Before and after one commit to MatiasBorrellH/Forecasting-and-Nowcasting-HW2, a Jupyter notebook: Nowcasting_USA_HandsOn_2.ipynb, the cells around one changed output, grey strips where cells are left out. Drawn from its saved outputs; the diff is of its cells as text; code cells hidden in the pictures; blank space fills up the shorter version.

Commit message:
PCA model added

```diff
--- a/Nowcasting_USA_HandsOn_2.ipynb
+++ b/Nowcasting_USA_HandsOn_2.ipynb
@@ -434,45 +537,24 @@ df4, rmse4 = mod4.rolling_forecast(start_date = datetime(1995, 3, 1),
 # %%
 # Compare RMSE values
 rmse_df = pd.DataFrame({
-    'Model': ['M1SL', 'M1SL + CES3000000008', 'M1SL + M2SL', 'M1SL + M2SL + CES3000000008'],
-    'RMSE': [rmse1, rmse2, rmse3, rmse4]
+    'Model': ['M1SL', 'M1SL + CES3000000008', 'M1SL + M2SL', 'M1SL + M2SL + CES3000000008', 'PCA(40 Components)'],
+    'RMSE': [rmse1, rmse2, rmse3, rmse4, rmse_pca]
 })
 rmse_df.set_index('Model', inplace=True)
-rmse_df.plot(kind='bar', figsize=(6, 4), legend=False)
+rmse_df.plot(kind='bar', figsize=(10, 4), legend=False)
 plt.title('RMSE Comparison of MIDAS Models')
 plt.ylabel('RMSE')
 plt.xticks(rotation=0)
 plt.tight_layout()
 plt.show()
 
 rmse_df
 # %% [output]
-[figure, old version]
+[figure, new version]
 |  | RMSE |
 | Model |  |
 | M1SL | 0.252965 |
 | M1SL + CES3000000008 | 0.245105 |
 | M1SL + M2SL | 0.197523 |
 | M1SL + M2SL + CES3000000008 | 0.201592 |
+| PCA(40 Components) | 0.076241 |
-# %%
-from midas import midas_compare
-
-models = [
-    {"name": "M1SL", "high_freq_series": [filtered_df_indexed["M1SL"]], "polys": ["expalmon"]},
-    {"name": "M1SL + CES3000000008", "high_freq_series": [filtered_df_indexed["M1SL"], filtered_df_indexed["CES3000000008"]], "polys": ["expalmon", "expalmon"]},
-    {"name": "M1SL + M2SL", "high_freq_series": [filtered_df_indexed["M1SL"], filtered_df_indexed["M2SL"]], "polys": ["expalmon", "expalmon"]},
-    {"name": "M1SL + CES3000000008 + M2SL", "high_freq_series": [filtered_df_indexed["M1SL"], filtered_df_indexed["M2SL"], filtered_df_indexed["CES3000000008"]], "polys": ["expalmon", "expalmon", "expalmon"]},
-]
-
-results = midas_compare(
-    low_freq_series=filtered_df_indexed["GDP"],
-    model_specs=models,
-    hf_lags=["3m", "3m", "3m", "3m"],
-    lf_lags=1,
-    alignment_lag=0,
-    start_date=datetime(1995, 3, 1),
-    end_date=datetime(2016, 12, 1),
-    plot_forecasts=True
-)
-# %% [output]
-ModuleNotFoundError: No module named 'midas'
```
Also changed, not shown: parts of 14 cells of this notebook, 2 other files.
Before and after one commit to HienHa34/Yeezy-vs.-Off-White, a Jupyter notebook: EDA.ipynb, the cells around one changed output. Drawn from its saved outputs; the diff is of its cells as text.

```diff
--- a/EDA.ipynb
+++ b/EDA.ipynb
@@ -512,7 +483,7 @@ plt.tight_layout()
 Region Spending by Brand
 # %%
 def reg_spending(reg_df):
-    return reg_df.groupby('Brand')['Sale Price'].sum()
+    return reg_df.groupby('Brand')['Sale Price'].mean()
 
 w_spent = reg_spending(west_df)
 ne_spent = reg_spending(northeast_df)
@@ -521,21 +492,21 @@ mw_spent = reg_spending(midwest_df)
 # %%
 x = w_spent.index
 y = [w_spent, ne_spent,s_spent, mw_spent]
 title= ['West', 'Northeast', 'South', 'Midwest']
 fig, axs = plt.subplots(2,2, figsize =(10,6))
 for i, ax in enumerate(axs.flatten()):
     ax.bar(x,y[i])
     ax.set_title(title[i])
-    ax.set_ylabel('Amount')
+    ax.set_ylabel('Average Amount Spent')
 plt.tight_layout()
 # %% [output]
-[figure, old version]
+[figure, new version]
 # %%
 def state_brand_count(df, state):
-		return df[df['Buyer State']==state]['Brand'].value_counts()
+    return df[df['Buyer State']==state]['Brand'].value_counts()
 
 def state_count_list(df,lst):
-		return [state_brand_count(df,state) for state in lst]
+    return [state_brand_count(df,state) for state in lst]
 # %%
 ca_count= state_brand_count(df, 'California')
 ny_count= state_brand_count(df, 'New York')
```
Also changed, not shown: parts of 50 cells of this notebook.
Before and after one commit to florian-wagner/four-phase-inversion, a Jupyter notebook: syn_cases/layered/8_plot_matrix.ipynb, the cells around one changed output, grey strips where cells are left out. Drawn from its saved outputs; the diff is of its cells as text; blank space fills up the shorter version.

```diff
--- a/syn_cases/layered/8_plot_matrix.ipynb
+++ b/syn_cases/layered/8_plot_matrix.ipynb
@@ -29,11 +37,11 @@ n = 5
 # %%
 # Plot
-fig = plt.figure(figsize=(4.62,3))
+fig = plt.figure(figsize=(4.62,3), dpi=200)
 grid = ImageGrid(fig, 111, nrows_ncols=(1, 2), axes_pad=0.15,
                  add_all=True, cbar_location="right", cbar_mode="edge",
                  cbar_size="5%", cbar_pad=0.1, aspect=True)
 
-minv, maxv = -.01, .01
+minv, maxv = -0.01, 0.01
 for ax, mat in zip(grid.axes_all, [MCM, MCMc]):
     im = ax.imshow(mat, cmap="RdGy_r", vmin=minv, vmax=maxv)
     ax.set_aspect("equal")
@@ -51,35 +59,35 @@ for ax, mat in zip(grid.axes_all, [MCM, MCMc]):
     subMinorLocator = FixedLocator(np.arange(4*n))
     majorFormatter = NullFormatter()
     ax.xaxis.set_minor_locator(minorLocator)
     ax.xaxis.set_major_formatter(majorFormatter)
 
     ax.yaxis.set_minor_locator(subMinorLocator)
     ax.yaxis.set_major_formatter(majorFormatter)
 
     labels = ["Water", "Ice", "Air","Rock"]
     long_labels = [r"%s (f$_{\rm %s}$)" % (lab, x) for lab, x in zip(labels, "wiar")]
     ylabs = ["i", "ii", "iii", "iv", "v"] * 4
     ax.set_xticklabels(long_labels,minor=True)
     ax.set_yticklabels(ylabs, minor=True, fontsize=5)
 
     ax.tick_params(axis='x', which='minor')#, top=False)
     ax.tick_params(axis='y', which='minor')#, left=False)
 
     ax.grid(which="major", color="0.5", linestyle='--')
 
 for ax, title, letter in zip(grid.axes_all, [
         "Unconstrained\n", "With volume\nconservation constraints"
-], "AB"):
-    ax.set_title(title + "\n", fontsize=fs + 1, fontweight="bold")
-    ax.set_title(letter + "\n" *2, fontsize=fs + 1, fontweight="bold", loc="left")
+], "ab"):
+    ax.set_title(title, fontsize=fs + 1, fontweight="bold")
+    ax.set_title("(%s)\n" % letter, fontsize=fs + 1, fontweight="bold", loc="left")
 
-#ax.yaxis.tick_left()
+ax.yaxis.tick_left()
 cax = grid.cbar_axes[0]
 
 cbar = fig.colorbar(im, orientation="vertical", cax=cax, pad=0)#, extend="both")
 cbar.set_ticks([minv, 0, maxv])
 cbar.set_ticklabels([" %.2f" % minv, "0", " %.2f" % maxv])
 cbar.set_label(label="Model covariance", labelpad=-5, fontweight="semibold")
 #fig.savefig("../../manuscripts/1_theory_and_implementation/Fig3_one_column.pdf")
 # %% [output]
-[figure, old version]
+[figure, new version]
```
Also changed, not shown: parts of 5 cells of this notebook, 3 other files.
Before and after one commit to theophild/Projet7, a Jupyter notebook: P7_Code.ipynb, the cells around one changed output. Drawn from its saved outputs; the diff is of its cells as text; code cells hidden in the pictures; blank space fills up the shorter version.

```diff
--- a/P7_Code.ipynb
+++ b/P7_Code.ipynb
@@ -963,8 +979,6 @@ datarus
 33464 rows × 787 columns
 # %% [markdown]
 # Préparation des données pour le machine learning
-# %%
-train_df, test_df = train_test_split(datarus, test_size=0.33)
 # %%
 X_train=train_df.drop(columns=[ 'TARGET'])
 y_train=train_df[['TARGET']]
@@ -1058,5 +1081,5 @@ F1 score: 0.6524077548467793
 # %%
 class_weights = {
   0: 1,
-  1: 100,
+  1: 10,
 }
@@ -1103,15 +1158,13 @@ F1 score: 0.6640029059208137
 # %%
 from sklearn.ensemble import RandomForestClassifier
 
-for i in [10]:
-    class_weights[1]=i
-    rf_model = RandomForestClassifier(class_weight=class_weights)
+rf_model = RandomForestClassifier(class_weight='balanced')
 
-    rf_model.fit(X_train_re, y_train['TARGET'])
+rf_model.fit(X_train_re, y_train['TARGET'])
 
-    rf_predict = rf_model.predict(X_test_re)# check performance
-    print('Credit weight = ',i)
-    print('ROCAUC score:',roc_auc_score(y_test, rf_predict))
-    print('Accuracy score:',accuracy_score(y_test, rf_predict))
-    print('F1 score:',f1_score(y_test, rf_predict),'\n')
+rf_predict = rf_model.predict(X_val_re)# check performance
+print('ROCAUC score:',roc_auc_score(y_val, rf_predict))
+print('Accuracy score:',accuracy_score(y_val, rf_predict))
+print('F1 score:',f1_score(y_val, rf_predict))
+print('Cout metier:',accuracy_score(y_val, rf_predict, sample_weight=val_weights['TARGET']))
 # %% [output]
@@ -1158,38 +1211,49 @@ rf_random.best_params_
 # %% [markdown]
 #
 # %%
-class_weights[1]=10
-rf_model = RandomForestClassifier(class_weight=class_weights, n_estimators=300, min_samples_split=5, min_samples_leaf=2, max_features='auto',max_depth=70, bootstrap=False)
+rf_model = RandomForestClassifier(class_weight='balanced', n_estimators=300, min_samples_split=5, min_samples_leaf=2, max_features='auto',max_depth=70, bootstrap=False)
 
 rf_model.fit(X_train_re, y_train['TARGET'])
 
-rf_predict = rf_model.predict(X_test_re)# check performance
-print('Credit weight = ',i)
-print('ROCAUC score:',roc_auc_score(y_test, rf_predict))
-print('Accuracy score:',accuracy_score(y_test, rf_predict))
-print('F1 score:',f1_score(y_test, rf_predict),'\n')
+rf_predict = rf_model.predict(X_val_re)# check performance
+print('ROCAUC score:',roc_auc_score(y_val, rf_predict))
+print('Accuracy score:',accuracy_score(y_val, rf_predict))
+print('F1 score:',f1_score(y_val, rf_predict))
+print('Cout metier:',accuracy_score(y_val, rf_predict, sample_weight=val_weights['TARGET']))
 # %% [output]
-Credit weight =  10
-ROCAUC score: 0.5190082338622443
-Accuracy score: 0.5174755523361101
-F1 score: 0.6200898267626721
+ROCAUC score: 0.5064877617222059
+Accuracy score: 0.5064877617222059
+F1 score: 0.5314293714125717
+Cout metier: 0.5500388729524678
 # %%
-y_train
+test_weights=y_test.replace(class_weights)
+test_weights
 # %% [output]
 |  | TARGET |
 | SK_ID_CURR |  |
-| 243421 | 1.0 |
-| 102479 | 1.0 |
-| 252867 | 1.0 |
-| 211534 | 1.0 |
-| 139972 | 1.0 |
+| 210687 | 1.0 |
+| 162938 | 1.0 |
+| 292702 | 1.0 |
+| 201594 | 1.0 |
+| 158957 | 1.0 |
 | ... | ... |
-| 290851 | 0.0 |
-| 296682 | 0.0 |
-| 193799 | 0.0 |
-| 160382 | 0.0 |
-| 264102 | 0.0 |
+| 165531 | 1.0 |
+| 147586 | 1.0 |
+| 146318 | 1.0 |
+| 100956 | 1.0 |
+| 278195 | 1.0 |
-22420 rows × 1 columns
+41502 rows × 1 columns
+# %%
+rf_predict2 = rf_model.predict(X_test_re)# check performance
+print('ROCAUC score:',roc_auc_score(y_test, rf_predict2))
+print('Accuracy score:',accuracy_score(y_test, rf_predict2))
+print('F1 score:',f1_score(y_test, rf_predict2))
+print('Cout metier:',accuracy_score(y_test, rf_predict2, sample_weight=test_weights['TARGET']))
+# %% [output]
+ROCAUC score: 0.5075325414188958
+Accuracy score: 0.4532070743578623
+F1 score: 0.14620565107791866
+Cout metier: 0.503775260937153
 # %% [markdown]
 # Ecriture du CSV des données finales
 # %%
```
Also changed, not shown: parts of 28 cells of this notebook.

§ WORK ORDER
Determine how many lines of the data contain "shown" and give nothing but that number.

§ YOUR SOLUTION
4